■ Data section:
• • • •

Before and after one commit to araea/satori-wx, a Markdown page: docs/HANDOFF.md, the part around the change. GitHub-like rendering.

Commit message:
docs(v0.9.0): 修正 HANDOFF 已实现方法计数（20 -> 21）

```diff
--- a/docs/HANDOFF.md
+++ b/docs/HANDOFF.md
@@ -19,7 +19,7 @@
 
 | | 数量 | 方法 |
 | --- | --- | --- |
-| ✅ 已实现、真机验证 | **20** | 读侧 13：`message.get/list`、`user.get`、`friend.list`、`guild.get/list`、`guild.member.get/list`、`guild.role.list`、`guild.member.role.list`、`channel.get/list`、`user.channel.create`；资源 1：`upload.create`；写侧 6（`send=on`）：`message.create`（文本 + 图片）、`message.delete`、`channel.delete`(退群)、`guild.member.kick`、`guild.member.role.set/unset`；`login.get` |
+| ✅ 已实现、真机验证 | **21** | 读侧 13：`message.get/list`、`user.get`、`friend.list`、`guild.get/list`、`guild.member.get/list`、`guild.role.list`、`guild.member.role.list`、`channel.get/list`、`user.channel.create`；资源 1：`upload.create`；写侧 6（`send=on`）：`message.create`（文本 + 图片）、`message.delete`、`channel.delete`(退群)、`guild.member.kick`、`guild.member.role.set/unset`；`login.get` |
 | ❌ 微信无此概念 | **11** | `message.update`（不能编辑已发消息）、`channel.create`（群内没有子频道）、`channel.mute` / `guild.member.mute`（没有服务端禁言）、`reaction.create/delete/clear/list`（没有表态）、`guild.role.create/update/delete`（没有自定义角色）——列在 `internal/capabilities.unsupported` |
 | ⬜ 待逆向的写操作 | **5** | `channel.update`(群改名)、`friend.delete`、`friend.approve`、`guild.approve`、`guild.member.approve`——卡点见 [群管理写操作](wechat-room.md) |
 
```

• • • •

■ Work request: Among the records above, find the lines that contain "docs" and copy every one.

■ Solution for this task:
Before and after one commit to araea/satori-wx, a Markdown page: docs/HANDOFF.md, the part around the change. GitHub-like rendering.
docs(v0.9.0): 修正 HANDOFF 已实现方法计数（20 -> 21）
--- a/docs/HANDOFF.md
+++ b/docs/HANDOFF.md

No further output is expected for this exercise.